The above problems all result from poor product management. Decision makers either didn’t consider people not running the very latest versions, or worse, they just didn’t care about them. Users should never have to worry that their data will be unavailable to them, particularly when it comes to productivity apps. Unfortunately, rather than providing a user friendly experience, iWork is currently outright hostile to its users.

I hope we’ll see improvements in the future. To that end, I have indeed filed some radars.

rdar://20325798 – Files Should Never Be “Too Old”

rdar://20325848 – Enough About the OS Update

rdar://20325823 – Enough with iCloud Drive Already

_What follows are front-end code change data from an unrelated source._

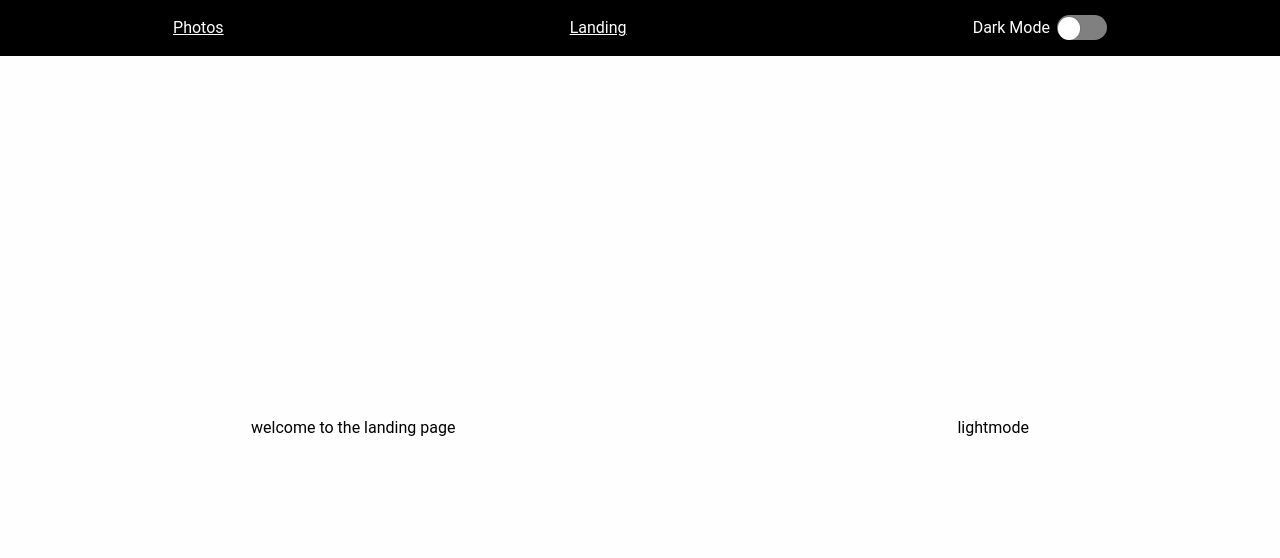
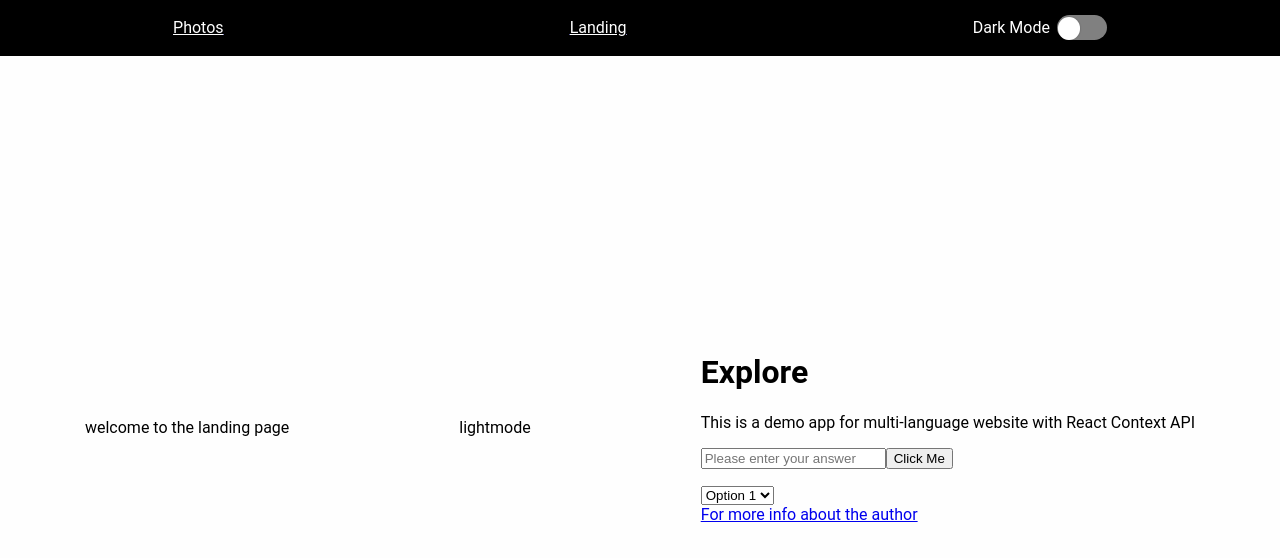
Before and after one commit to Jake-Egbert/darkmode, a React (Create React App) app: page / in a window 1280 px wide. Shown: the top 558 px of the page. Built offline with nearby package versions, Linux system fonts and the light colour scheme.

Commit message:
added main code for langauges

```diff
--- /dev/null
+++ b/src/components/context/LanguageContext.js
@@ -0,0 +1,38 @@
+import React, { useState, createContext, useContext } from "react";
+
+import { languageOptions, dictionaryList } from "../../languages";
+
+// create the language context with default selected language
+export const LanguageContext = createContext({
+  userLanguage: "en",
+  dictionary: dictionaryList.en,
+});
+
+// it provides the language context to app
+export function LanguageProvider({ children }) {
+  const defaultLanguage = window.localStorage.getItem("rcml-lang");
+  const [userLanguage, setUserLanguage] = useState(defaultLanguage || "en");
+
+  const provider = {
+    userLanguage,
+    dictionary: dictionaryList[userLanguage],
+    userLanguageChange: (selected) => {
+      const newLanguage = languageOptions[selected] ? selected : "en";
+      setUserLanguage(newLanguage);
+      window.localStorage.setItem("rcml-lang", newLanguage);
+    },
+  };
+
+  return (
+    <LanguageContext.Provider value={provider}>
+      {children}
+    </LanguageContext.Provider>
+  );
+}
+
+// get text according to id & current language
+export function Text({ tid }) {
+  const languageContext = useContext(LanguageContext);
+
+  return languageContext.dictionary[tid] || tid;
+}
--- a/src/components/pages/Landing.js
+++ b/src/components/pages/Landing.js
@@ -1,15 +1,28 @@
-import { useContext } from "react";
+import React, { useContext, useState } from "react";
 
+import { Text, LanguageContext } from "../context/LanguageContext";
 import { DarkModeContext } from "../context/DarkModeContext";
 
 const Landing = () => {
   const { darkMode } = useContext(DarkModeContext);
+  const [clickText, setClickText] = useState();
+  const [selectedOption, setSelectedOption] = useState();
+  const { dictionary } = useContext(LanguageContext);
 
   const landingProvider = () => {
     if (darkMode) {
       return <p>darkmode</p>;
     }
     return <p>lightmode</p>;
+  };
+  const selectOptions = ["option1", "option2", "option3"];
+
+  const handleClick = () => {
+    setClickText(<Text tid="buttonClicked" />);
+  };
+
+  const handleOptionChange = (e) => {
+    setSelectedOption(e.target.value);
   };
 
   return (
@@ -18,6 +31,40 @@ const Landing = () => {
     >
       <div>welcome to the landing page</div>
       <div className="example-text">{landingProvider()}</div>
+      <div>
+        <h1>
+          <Text tid="exploreHeader" />
+        </h1>
+        <p>
+          <Text tid="welcomeDescription" />
+        </p>
+
+        <div>
+          <input type="text" placeholder={dictionary.enterText} />
+          <button onClick={handleClick}>
+            <Text tid="clickMe" />
+          </button>
+          <p>{clickText}</p>
+        </div>
+
+        <div>
+          <select onChange={handleOptionChange} value={selectedOption}>
+            {selectOptions.map((option) => (
+              <option key={option} value={option}>
+                {dictionary[option]}
+              </option>
+            ))}
+          </select>
+        </div>
+
+        <a
+          href="https://halilcanozcelik.com"
+          target="_blank"
+          rel="noopener noreferrer"
+        >
+          <Text tid="aboutMe" />
+        </a>
+      </div>
     </div>
   );
 };
--- a/src/index.js
+++ b/src/index.js
@@ -2,13 +2,16 @@ import React from "react";
 import App from "./components/App";
 import ReactDOM from "react-dom/client";
 
+import { LanguageProvider } from "./components/context/LanguageContext";
 import { DarkModeProvider } from "./components/context/DarkModeContext";
 import "./styles/main.scss";
 const root = ReactDOM.createRoot(document.getElementById("root"));
 root.render(
   <React.StrictMode>
-    <DarkModeProvider>
-      <App />
-    </DarkModeProvider>
+    <LanguageProvider>
+      <DarkModeProvider>
+        <App />
+      </DarkModeProvider>
+    </LanguageProvider>
   </React.StrictMode>
 );
--- /dev/null
+++ b/src/languages/de.json
@@ -0,0 +1,11 @@
+{
+  "exploreHeader": "Erkunden",
+  "welcomeDescription": "Dies ist eine Demo-App für mehrsprachige Webseiten mit React Context API",
+  "clickMe": "Klick mich",
+  "aboutMe": "Weitere Informationen zum Autor",
+  "buttonClicked": "Sie haben auf die Schaltfläche geklickt",
+  "enterText": "Bitte gib deine Antwort ein",
+  "option1": "Möglichkeit 1",
+  "option2": "Möglichkeit 2",
+  "option3": "Möglichkeit 3"
+}
--- /dev/null
+++ b/src/languages/en.json
@@ -0,0 +1,11 @@
+{
+  "exploreHeader": "Explore",
+  "welcomeDescription": "This is a demo app for multi-language website with React Context API",
+  "clickMe": "Click Me",
+  "aboutMe": "For more info about the author",
+  "buttonClicked": "You clicked to button!",
+  "enterText": "Please enter your answer",
+  "option1": "Option 1",
+  "option2": "Option 2",
+  "option3": "Option 3"
+}
--- /dev/null
+++ b/src/languages/index.js
@@ -0,0 +1,11 @@
+import tr from "./tr.json";
+import en from "./en.json";
+import de from "./de.json";
+
+export const dictionaryList = { en, tr, de };
+
+export const languageOptions = {
+  en: "English",
+  tr: "Türkçe",
+  de: "Deutsch",
+};
--- /dev/null
+++ b/src/languages/tr.json
@@ -0,0 +1,11 @@
+{
+  "exploreHeader": "Keşfet",
+  "welcomeDescription": "React Context API ile çok dil destekli web sitesi örneği",
+  "clickMe": "Bana tıkla",
+  "aboutMe": "Yazar hakkinda daha fazlabilgi için..",
+  "buttonClicked": "Butona tıkladın!",
+  "enterText": "Cevabınızı girin",
+  "option1": "Secenek 1",
+  "option2": "Secenek 2",
+  "option3": "Secenek 3"
+}
```
Also changed, not shown: src/components/customComponents/LanguageSelector.js (added, +21 -0 lines).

rdar://20325881 – iWork Files From Yosemite Can’t Be Opened on Mavericks, by Default

Get the Latest Audio Hijack for Latency Reduction and More

Audio Hijack IconYesterday, we posted version 3.0.3 of our audio recording tool Audio Hijack. While that’s certainly not the most exciting version number, this update does contain several important fixes and improvements. Perhaps most importantly, we’ve drastically reduced the amount of latency which occurs when capturing audio with Audio Hijack. If you’ve tried Audio Hijack 3 but run into troubles with latency, we urge you to get the newest version and test it out again.

There are many other enhancements and fixes as well. We solved a snag where timers would be off-by-one-hour on days when the clocks changed for Daylight Saving Time. We improved the finalization of AAC and Apple Lossless recording files. To make it more obvious how to remove items from the Recordings and Schedule tab, we’ve added “Delete” buttons in those places. While we were at it, we managed to stomp out a few more rare bugs and issues.

All that is to say that you should make sure you have the latest Audio Hijack by selecting “Check for Update” from the Audio Hijack menu. If you haven’t tried Audio Hijack yet, you can download it here. There’s plenty more on our roadmap, so be sure to stay tuned for further updates as well. Until then, enjoy Audio Hijack 3.0.3!

ScreenCastsOnline Helps You Get Started With Audio Hijack 3

Our pal Allison Sheridan, of the NosillaCast and podfeet.com, recently created an excellent in-depth tutorial on Audio Hijack. In it, she goes over the very basics of getting started with the app, before moving on to cover many of Audio Hijack’s uses. It’s a great 30 minute tutorial, rich in detail and sure to help anyone getting started with our audio recording tool. Check out a preview of the video to see the first ten minutes. To watch the full video, just sign up with ScreenCastsOnline.

If you haven’t heard of ScreenCastsOnline before, you’re in for a treat. For nearly a decade, Don McAllister has been providing the Apple community with a great resource for learning about Mac and iOS apps. For just $8 a month, you’ll get full access to hundreds of tutorial videos, with more added each month. Best of all, you can check out previews of much of the content, and even take a free 14-day trial. Get more details right here.